|The new 14th, looking across White Strand |
beach to the resort.
So let's consider it under three headings: the good, the bad and the ugly.
But before we get started there's one thing I'd like you to consider and it is this: for the
sake of the points being made below try to ignore that Donald Trump owns the resort. Instead, pretend it is owned by Michael D Higgins. And no, I'm not joking. Pretend it is owned by the Irish people and see how that swings your thought process and opinions.
There appears to be a fairly simple divide: most golfers say this is great news; anyone concerned with the environment is less sure. I fall between the two. I ran a poll on Twitter asking whether the application's approval was a good thing or a bad thing. From 180 responses, 82% said it was good.
|The famous opening par five at Doonbeg|
Doonbeg's Defences: The Good1. A valuable resource will be protected from the ravages of nature. The Doonbeg resort is a big employer and income generator. Not only does it boost the immediate local economy but it has helped to embellish the Kerry/Clare run of links courses. The hotel with its five star pedigree attracts big spenders to the region and, with the Cliffs of Moher nearby, not just for golf.
2. A world class golf course will be protected. As much as 20 metres of dunes has, according to the resort, been eroded since 2002, and between my first visit in 2008 and my visit last year, not only has the original 14th green disappeared but the drive on the 18th now has to cross an edge of the beach that wasn't even visible in 2008.
|The drive on Doonbeg's 18th|
3. The defences are a considerably scaled down version of the original proposal. What was going to involve 200,000 tonnes of rock, be 13 feet high and 65 feet wide, and stretch for 1.7 miles - is it any wonder it was called a wall - is now far smaller and more focused.
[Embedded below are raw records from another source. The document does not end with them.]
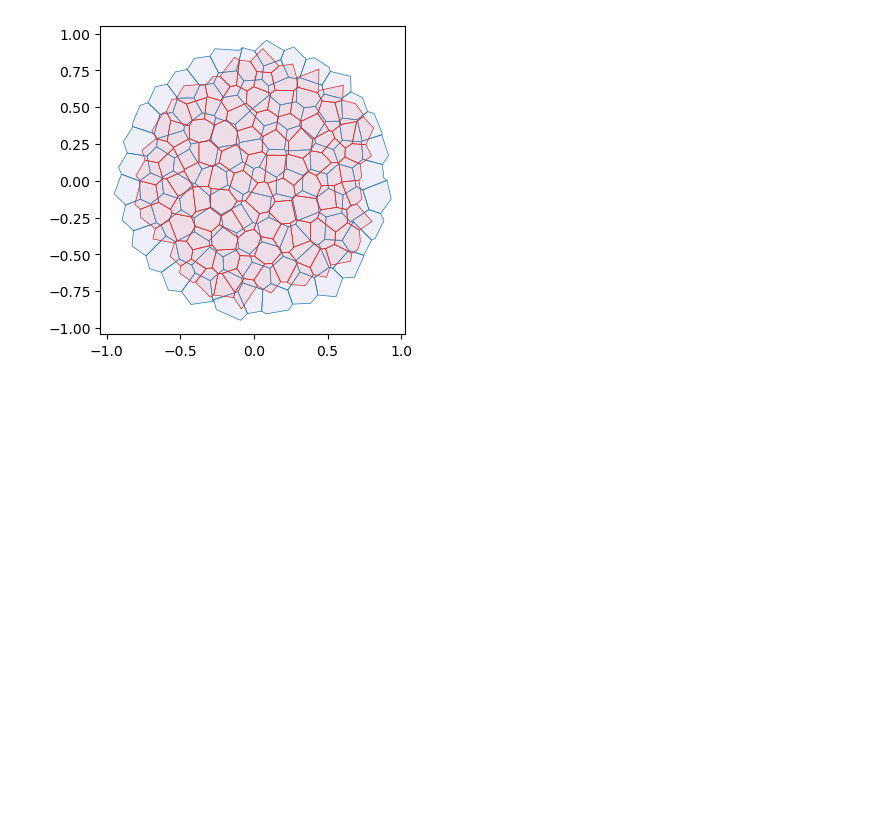
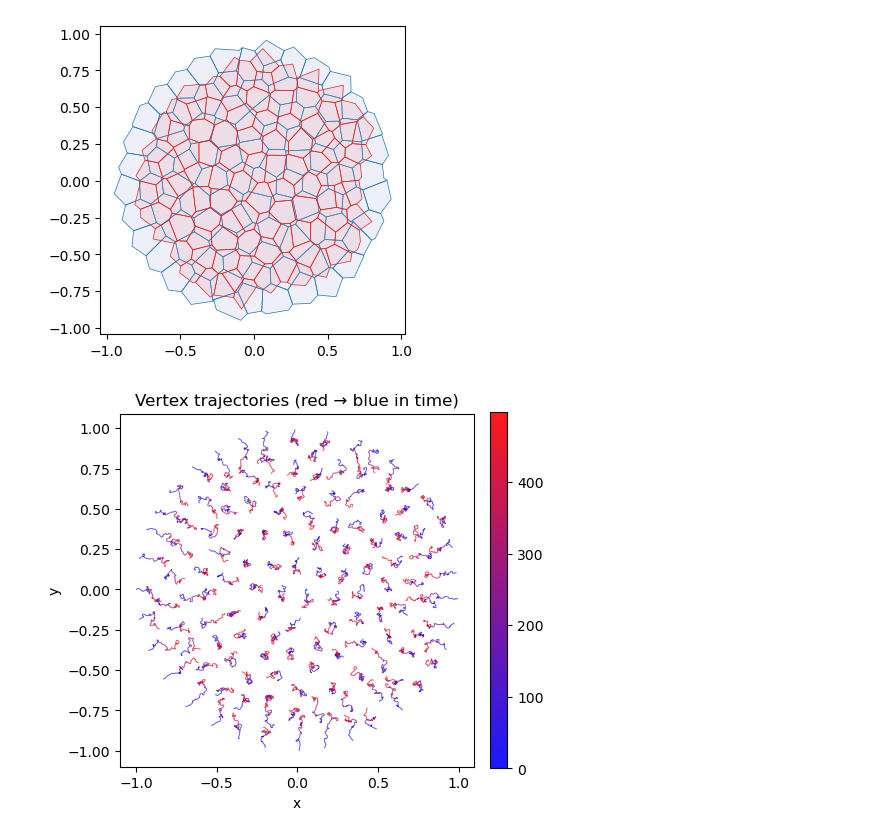
Before and after one commit to nikolas-claussen/triangulax, a Jupyter notebook: nbs/06_self-propelled_Voronoi_model.ipynb, the cells around one changed output. Drawn from its saved outputs; the diff is of its cells as text; code cells hidden in the pictures; blank space fills up the shorter version.

```diff
--- a/nbs/06_self-propelled_Voronoi_model.ipynb
+++ b/nbs/06_self-propelled_Voronoi_model.ipynb
@@ -89,8 +120,8 @@ def energy_ap(geommesh: GeomMesh, hemesh: HeMesh, a0: float, p0: float,
     """Area-perimeter energy for Voronoi cells.
     Adds small penalty for triangles with negative area.
     """
-    cell_areas = linops.get_cell_areas(geommesh.vertices, hemesh)
-    cell_perimeters = linops.get_cell_perimeters(geommesh.vertices, hemesh)
+    cell_areas = linops.get_voronoi_areas(geommesh.vertices, hemesh)
+    cell_perimeters = get_voronoi_perimeters(geommesh.vertices, hemesh)
     tri_areas = linops.get_triangle_areas(geommesh.vertices, hemesh)
     # add a factor 2x for boundary vertices to account for missing triangles
     cell_areas = jnp.where(hemesh.is_bdry, 2.0 * cell_areas, cell_areas)
@@ -101,8 +132,8 @@ def energy_ap(geommesh: GeomMesh, hemesh: HeMesh, a0: float, p0: float,
 
     return k_a*jnp.mean((cell_areas-a0)**2) + k_p * jnp.mean((cell_perimeters-p0)**2) + k_penalty*penality
 # %%
-cell_areas, cell_perimeters = (linops.get_cell_areas(geommesh.vertices, hemesh),
-                               linops.get_cell_perimeters(geommesh.vertices, hemesh))
+cell_areas, cell_perimeters = (linops.get_voronoi_areas(geommesh.vertices, hemesh),
+                               get_voronoi_perimeters(geommesh.vertices, hemesh))
 
 a_mean, p_mean = (cell_areas[~hemesh.is_bdry].mean(), cell_perimeters[~hemesh.is_bdry].mean())
 a_mean, p_mean, p_mean/np.sqrt(a_mean)
@@ -483,0 +507,29 @@ ax.autoscale_view();
+# %%
+## plot trajectories of vertices (color = time: blue → red)
+
+# logs.geommesh.vertices: (n_steps, n_vertices, 2), downsample in time
+stride = 10
+X = np.asarray(logs.geommesh.vertices)[::stride]
+T = X.shape[0]
+
+# Build line segments connecting consecutive time points for each vertex.
+segments = np.stack([X[:-1], X[1:]], axis=2).reshape(-1, 2, 2)
+t_idx = np.repeat(np.arange(T - 1), logs.geommesh.n_vertices)
+
+cmap = mpl.colors.LinearSegmentedColormap.from_list("blue_to_red", ["blue", "red"])
+norm = mpl.colors.Normalize(vmin=0, vmax=T - 2)
+
+lc = mpl.collections.LineCollection(segments, cmap=cmap, norm=norm, linewidths=0.6, alpha=0.9)
+lc.set_array(t_idx)
+
+fig, ax = plt.subplots(figsize=(5, 5))
+ax.add_collection(lc)
+ax.set_aspect("equal")
+ax.autoscale_view()
+ax.set_title("Vertex trajectories (red → blue in time)")
+ax.set_xlabel("x")
+ax.set_ylabel("y")
+
+cbar = fig.colorbar(lc, ax=ax, fraction=0.046, pad=0.04)
+# %% [output]
+[figure, added]
```
Also changed, not shown: parts of 12 cells of this notebook, 6 other files.
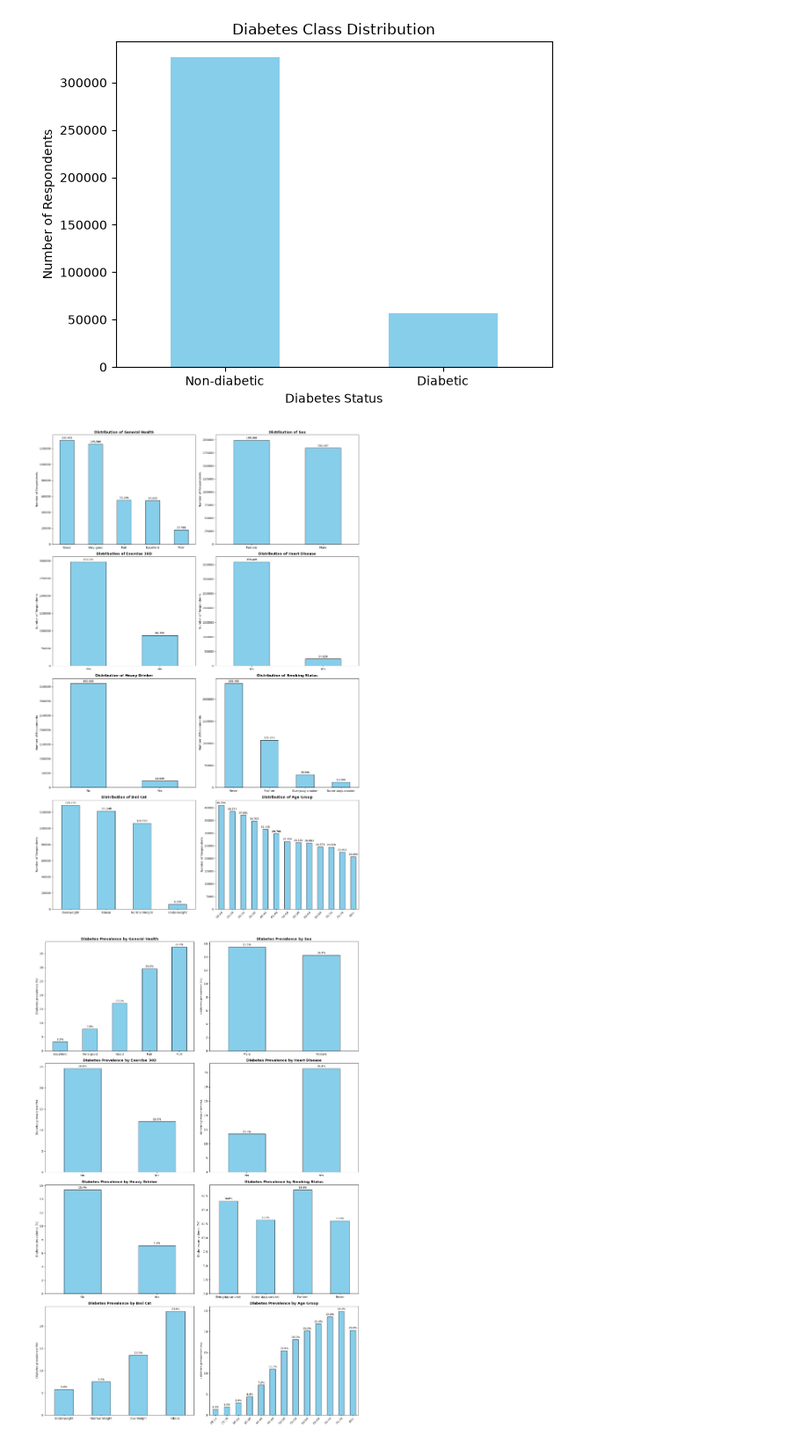
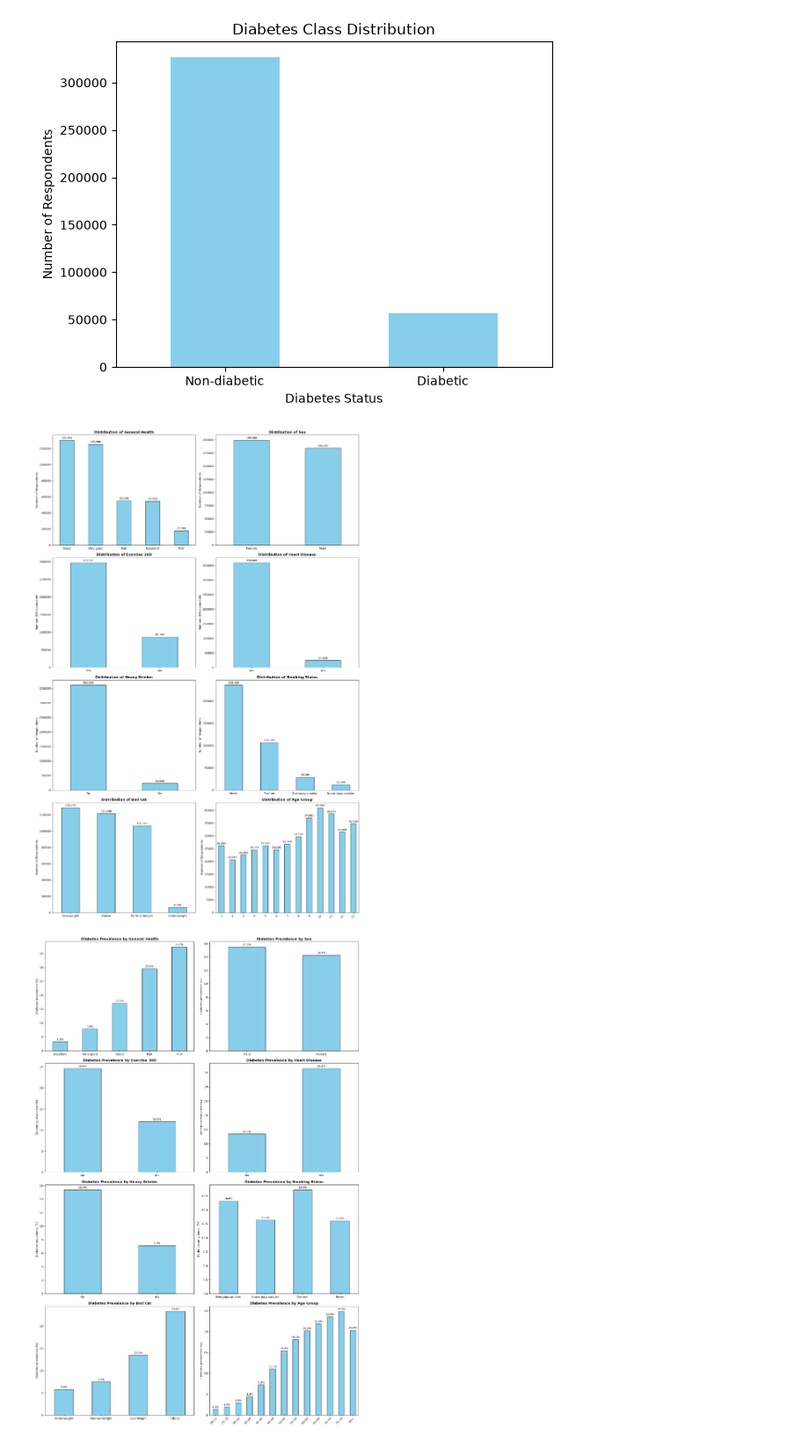
Before and after one commit to giftyhealthtech/diabetes-risk-prediction, a Jupyter notebook: diabetes_risk_model.ipynb, the cells around one changed output. Shown at 88% size. Cells and saved outputs as stored; diff of their text form; code cells hidden in the pictures.

```diff
--- a/diabetes_risk_model.ipynb
+++ b/diabetes_risk_model.ipynb
@@ -413,35 +561,35 @@ labels = {
 fig, axes = plt.subplots(nrows=4, ncols=2, figsize=(16, 24))
 axes = axes.flatten()
 
 for i, (col, names) in enumerate(labels.items()):
     ax = axes[i]
 
     data = df[col].value_counts()
 
     if isinstance(names, dict):
         data.index = data.index.map(names)
     elif isinstance(names, list):
-        data.index = names
+        data = df[col].value_counts().sort_index()
 
     data.plot(kind="bar", ax=ax, color="skyblue", edgecolor="black")
 
     for container in ax.containers:
         ax.bar_label(container, fmt='{:,}', padding=3, fontsize=9)
 
     ax.set_title(f"Distribution of {col.replace('_', ' ').title()}", fontsize=12, fontweight='bold')
     ax.set_ylabel("Number of Respondents")
     ax.set_xlabel("")
 
     rotation_angle = 45 if col == "age_group" else 0
     ax.tick_params(axis='x', rotation=rotation_angle)
 
     if rotation_angle > 0:
         plt.setp(ax.get_xticklabels(), ha="right", rotation_mode="anchor")
 
 plt.tight_layout()
 plt.show()
 # %% [output]
-[figure, old version]
+[figure, new version]
 # %%
 fig, axes = plt.subplots(nrows=4, ncols=2, figsize=(16, 24))
 axes = axes.flatten()
```
Also changed, not shown: parts of 36 cells of this notebook.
The approved new version will comprise a 38,000 tonne defence which will be precisely placed to protect core parts of the course (holes 1, 9 and 18 specifically). Its construction format also means it will be 'hidden' from those enjoying the charms of White Strand... this wasn't the case with the early design. Metal sheet piles will be driven into the ground, surrounded by limestone boulders and covered in sand. This will be be placed on the beach, some 12-15 metres from the dunes.
|The farthest point of the course - the par three 9th green - looking |
back at the resort
Doonbeg's Defences: The Bad1. You only have to read comments on Social Media to see that a common opinion is that Clare County Council has kowtowed to the Trump organisation. First, take Trump out of the equation, and second, consider what Doonbeg contributes to the Clare region. I get that people want to stick it to Trump but economics/employment play an essential part in the equation... especially in an area this remote.
2. Following on from point 1 above, however, economic benefits should not always ride roughshod over environmental concerns as has become commonplace. The size of the defences has been reduced substantially but there is a natural rhythm to our environment and trying to 'manhandle' it can lead to unforeseen circumstances. This is one of the key concerns of Friends of the Irish Environment, which says that such defences can destroy the beaches in front of them. Simply put, one side of the divide is never going to be happy with the outcome of such decisions.
|The par four 6th - another of the holes to be protected|
Doonbeg's Defences: The Ugly1. Appeals will follow. There is a four week window in which to appeal and the Green Party has indicated it will do so. This is not over yet.
2. The Wall. I hold my hand up and plead guilty to the charge of using the term 'wall' on Twitter when the permission was first announced. Considering the man who owns it the media have only been too happy to spear Trump's Irish wall. That's the media for you. The folks at Doonbeg are none too pleased (I received stern rebukes on my Twitter poll) but there was an inevitability about it. The construction of the approved defences will comprise two sea barriers of 260 and 630 metres in length and the objective is to make these barriers blend in to the beach/dune setting. However, it is easy to see why the word 'wall' is convenient so don't expect to see media outlets changing their tune.
|The par five 15th - one of the most imposing approach shots of the day.|
So... assuming you managed to take Trump out of the equation (especially that last point) how do you feel about Doonbeg's defences now?